**EXERCISE PROMPT:**
Only lines below containing the string "return" should be counted; please give that count by itself.

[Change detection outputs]
★ ★ ★ ★ ★ ★ ★

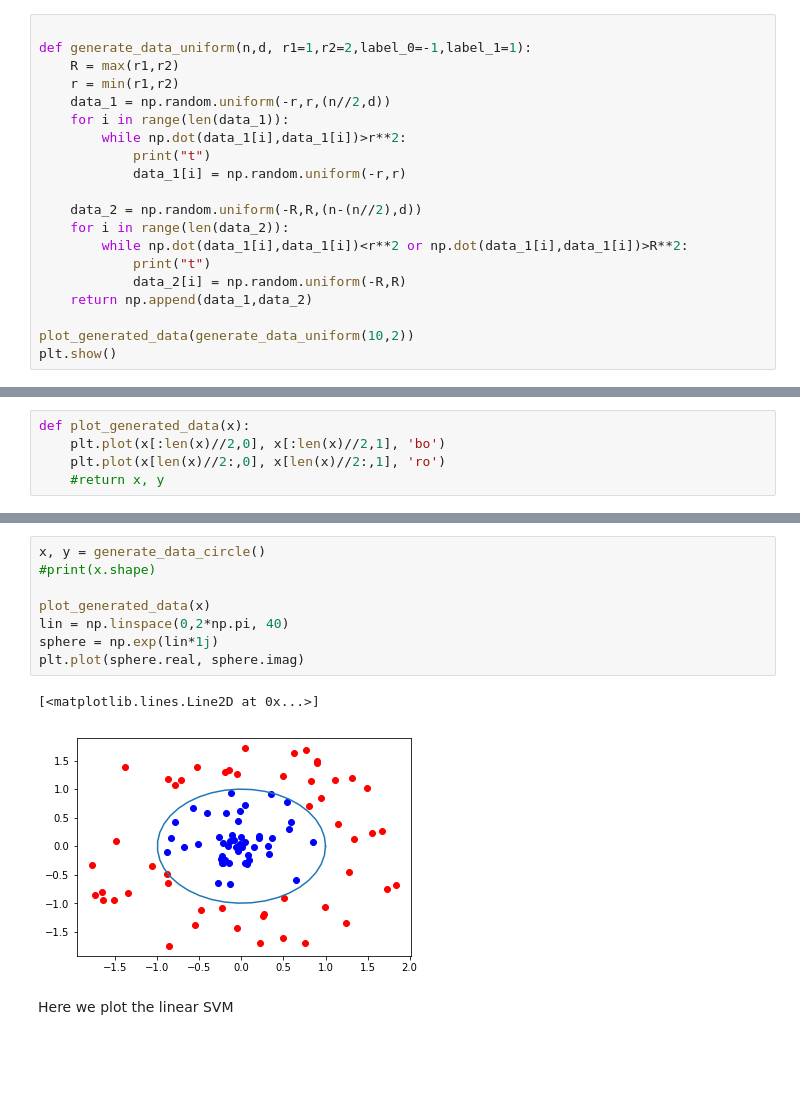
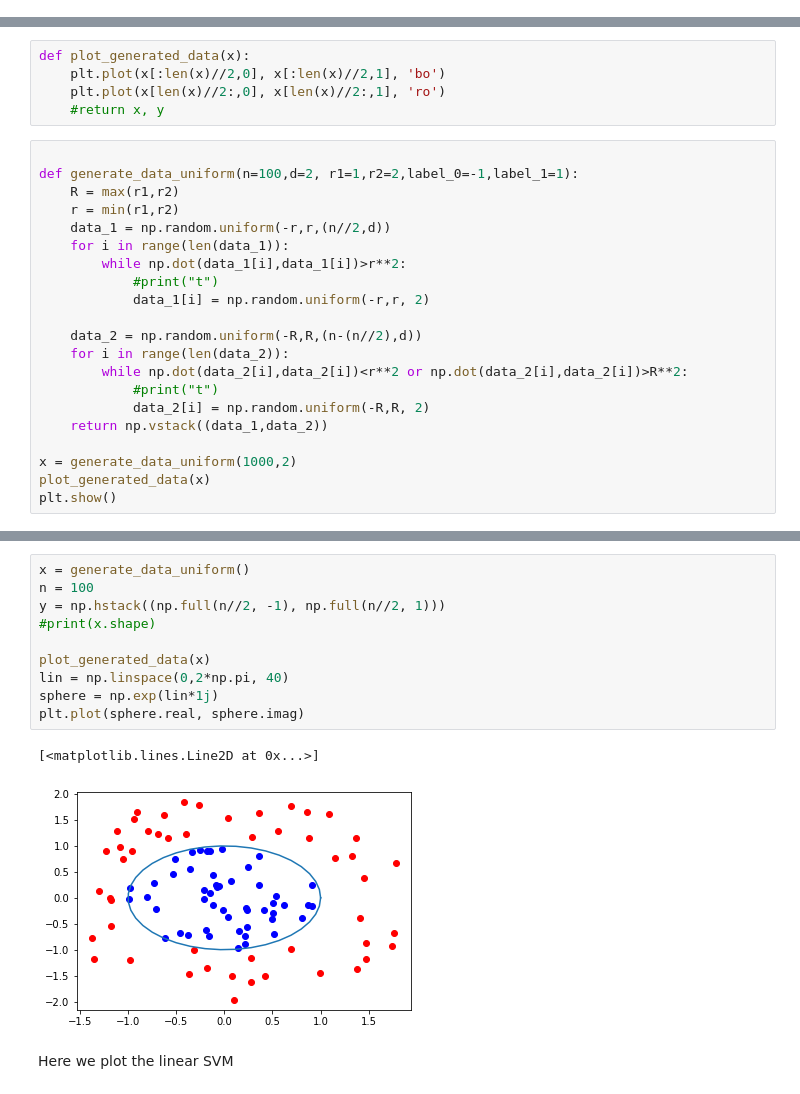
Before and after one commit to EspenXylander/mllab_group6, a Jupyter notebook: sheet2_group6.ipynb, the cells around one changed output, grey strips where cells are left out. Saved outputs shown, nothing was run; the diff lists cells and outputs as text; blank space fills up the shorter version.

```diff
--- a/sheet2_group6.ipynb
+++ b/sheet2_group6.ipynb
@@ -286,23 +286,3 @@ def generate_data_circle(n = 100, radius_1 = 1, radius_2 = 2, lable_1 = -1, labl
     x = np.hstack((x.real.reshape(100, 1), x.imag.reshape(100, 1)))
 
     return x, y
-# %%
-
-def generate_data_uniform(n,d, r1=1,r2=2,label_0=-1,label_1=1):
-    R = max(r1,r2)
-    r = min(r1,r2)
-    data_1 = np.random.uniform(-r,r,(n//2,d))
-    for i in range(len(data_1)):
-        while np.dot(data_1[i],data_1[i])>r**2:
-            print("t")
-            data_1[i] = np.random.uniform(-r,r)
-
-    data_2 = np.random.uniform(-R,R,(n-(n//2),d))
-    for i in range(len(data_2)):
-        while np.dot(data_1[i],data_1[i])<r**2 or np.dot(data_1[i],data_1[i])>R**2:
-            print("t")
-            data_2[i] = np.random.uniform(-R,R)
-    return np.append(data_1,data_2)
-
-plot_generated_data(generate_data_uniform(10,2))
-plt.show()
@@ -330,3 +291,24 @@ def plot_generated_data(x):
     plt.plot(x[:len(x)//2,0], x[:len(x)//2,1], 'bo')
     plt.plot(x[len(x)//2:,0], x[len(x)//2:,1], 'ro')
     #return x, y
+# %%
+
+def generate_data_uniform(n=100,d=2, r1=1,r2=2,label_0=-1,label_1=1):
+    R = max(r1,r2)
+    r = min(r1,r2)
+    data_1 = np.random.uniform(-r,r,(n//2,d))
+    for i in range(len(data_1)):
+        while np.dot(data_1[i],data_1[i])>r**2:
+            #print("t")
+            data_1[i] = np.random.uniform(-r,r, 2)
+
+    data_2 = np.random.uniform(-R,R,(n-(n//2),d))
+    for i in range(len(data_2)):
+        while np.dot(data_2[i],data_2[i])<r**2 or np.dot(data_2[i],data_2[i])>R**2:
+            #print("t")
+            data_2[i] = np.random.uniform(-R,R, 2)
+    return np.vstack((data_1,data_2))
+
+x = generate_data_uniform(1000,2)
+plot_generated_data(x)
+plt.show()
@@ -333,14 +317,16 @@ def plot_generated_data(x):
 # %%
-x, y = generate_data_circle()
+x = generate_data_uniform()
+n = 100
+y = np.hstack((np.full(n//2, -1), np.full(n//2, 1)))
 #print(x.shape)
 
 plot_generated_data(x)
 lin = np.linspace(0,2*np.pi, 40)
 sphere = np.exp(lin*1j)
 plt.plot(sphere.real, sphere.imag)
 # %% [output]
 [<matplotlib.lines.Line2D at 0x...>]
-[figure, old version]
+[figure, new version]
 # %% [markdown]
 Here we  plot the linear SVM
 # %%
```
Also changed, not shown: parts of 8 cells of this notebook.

★ ★ ★ ★ ★ ★ ★

**OUTPUT BELOW:**
4